# TASK TO CARRY OUT:
Copy every line of the data that contains the string "import".

── TASK MATERIAL

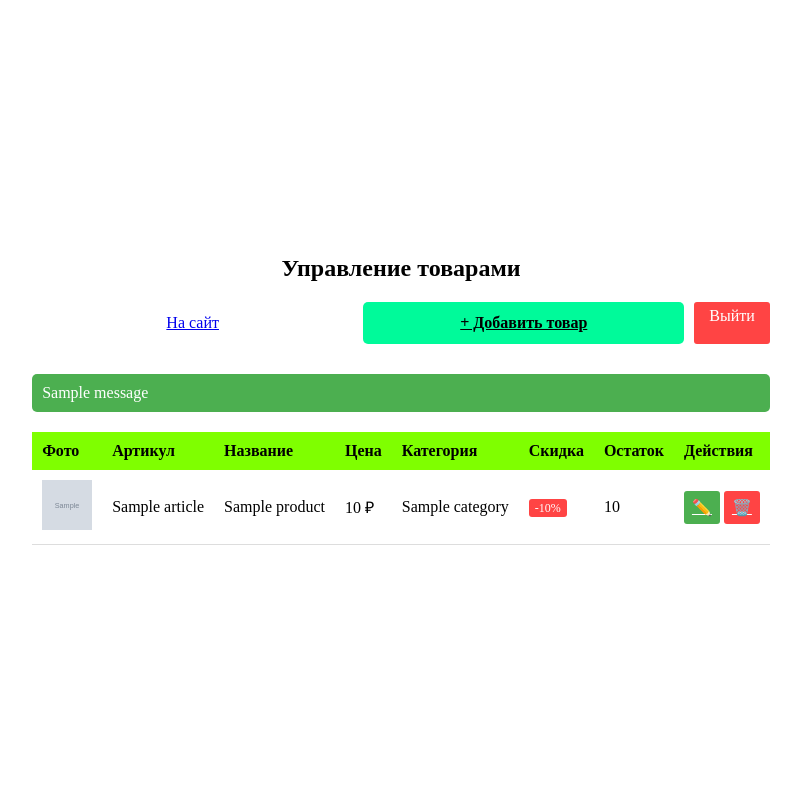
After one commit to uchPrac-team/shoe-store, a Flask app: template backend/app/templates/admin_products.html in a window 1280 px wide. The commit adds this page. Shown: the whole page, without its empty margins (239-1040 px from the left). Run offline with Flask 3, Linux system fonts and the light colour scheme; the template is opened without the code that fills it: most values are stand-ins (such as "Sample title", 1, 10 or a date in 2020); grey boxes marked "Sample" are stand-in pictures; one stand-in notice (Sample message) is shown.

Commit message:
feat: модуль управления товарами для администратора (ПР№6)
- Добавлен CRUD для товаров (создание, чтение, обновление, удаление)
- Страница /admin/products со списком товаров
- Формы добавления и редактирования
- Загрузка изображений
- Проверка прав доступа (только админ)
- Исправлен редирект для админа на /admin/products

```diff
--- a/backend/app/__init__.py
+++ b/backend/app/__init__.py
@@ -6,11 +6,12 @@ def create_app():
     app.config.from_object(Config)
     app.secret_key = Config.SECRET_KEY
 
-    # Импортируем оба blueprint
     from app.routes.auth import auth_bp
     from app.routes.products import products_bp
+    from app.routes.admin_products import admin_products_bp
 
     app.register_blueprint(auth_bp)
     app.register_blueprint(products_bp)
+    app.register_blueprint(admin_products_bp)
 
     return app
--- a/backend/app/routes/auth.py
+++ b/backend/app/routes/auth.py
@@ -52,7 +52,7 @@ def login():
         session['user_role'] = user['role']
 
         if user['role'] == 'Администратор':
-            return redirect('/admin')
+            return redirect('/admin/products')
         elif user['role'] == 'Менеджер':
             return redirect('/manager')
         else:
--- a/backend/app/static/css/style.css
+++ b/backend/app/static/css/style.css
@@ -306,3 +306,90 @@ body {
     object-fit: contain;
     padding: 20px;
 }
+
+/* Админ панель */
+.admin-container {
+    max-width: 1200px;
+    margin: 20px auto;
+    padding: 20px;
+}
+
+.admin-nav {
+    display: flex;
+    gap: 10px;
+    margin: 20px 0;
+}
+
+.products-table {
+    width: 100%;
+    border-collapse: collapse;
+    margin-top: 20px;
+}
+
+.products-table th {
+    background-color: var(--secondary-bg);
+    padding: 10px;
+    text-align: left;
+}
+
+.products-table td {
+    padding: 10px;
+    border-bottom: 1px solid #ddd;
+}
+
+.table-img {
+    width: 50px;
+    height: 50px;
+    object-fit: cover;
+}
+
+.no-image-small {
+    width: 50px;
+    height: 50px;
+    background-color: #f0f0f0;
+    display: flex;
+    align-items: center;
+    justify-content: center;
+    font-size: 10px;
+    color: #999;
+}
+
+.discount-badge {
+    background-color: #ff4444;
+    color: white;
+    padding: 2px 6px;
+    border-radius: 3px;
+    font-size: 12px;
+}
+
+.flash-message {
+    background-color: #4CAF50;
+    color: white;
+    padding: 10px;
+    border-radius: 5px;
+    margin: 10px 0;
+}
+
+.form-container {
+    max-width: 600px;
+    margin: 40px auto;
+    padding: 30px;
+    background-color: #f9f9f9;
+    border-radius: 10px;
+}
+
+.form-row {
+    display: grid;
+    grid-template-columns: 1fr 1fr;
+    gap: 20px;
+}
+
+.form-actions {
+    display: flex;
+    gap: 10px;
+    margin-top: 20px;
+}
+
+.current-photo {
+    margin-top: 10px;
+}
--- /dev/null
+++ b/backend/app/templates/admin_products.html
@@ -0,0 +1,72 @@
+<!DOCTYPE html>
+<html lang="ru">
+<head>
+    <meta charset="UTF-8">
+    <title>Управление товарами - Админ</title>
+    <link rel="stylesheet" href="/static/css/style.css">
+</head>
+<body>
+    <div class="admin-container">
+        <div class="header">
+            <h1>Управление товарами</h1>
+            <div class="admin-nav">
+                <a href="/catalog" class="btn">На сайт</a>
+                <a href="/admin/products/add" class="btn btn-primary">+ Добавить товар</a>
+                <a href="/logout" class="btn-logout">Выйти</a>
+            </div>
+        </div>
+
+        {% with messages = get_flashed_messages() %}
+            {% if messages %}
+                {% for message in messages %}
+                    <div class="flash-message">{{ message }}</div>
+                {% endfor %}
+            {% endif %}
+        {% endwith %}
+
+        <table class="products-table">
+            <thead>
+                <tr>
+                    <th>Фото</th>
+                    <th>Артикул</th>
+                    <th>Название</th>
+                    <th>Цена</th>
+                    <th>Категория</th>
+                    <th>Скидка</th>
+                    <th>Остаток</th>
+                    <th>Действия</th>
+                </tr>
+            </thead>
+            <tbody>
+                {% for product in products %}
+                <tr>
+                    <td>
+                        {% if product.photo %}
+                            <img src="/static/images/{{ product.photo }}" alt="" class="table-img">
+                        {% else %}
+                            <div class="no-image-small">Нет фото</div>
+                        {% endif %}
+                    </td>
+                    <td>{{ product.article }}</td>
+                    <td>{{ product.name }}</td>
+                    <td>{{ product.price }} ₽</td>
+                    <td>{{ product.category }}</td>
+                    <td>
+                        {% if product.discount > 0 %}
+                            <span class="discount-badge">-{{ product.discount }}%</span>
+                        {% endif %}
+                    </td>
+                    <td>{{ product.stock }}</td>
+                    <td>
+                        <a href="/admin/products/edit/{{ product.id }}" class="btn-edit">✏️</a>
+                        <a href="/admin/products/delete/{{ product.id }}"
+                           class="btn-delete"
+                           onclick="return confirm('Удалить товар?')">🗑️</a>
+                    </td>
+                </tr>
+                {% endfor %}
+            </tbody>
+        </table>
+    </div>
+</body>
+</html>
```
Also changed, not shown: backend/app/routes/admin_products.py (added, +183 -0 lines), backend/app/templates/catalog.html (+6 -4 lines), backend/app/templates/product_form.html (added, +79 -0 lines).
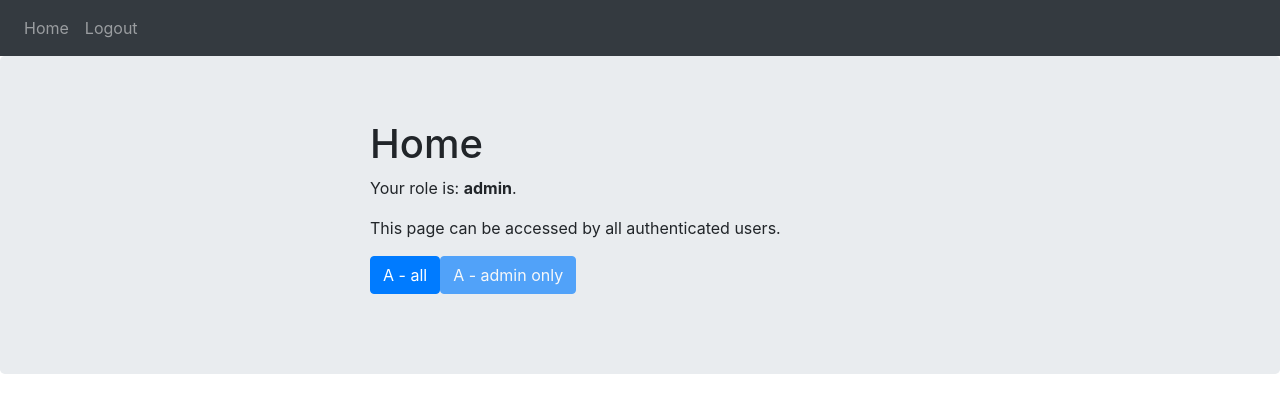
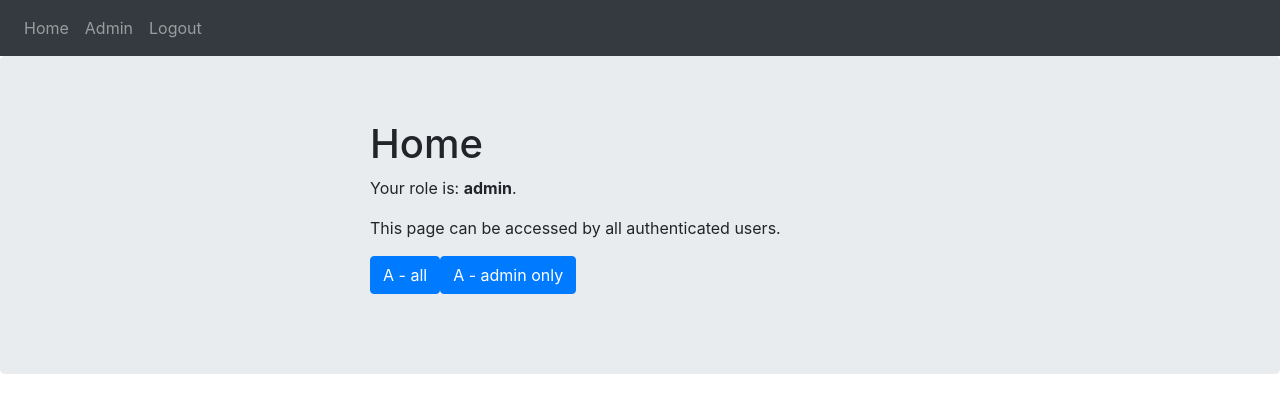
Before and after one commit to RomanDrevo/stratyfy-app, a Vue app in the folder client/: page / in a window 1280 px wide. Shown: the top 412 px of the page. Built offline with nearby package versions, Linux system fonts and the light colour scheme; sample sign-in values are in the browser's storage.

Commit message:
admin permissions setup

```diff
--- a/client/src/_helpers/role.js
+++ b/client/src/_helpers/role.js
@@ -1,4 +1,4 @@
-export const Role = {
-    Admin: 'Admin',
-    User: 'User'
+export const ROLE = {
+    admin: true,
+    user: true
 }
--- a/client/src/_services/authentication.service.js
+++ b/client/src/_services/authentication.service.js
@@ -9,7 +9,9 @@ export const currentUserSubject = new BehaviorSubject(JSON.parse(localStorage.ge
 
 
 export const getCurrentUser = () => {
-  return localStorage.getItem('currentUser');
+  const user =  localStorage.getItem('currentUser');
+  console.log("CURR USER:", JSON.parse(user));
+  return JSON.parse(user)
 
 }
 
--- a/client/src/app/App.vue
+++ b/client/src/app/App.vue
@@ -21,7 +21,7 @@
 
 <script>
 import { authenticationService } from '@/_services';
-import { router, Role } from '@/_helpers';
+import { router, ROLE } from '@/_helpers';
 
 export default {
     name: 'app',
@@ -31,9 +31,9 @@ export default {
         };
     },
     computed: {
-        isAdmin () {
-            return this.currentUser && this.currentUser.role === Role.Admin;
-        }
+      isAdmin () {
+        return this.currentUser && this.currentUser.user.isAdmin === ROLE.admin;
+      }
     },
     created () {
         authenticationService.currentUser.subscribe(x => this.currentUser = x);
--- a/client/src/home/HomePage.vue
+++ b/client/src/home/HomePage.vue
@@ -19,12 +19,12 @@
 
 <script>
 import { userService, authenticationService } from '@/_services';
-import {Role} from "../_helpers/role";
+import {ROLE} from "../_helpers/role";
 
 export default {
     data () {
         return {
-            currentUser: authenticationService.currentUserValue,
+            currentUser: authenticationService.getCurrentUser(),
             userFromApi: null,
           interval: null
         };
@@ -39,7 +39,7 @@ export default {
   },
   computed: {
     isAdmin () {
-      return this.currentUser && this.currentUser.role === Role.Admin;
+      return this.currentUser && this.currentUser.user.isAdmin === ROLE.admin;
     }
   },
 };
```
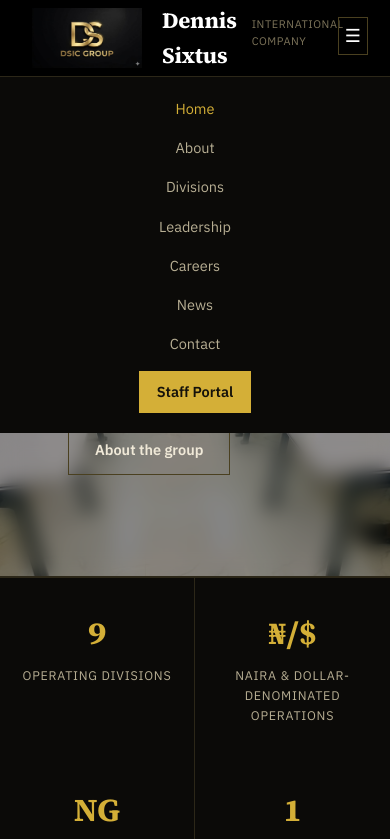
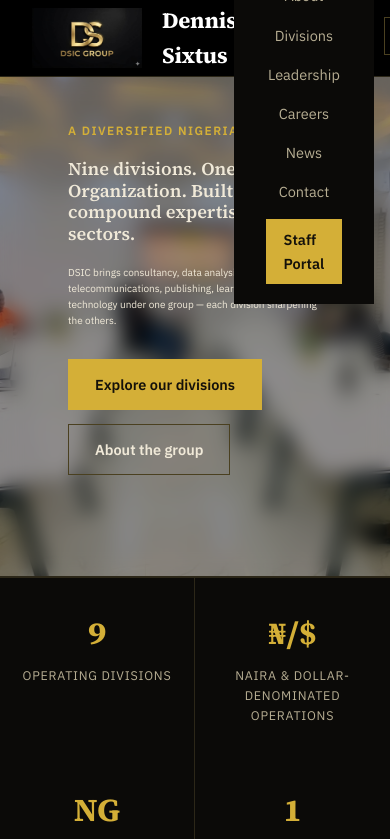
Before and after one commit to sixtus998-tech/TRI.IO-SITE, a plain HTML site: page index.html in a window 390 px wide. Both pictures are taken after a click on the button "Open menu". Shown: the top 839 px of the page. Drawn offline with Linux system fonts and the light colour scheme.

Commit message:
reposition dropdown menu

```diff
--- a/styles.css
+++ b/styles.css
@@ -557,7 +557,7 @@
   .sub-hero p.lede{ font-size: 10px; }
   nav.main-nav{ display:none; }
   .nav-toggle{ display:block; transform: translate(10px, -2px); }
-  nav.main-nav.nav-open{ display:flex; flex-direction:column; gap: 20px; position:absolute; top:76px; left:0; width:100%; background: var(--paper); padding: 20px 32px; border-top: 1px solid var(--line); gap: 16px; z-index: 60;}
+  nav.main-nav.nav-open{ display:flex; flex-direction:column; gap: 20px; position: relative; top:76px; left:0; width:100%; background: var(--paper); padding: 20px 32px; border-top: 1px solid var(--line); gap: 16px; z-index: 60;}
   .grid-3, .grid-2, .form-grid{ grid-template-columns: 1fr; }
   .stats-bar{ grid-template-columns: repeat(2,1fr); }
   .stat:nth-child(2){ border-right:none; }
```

────

# WRITTEN ANSWER:
     from app.routes.auth import auth_bp
     from app.routes.products import products_bp
+    from app.routes.admin_products import admin_products_bp
 import { authenticationService } from '@/_services';
-import { router, Role } from '@/_helpers';
+import { router, ROLE } from '@/_helpers';
 import { userService, authenticationService } from '@/_services';
-import {Role} from "../_helpers/role";
+import {ROLE} from "../_helpers/role";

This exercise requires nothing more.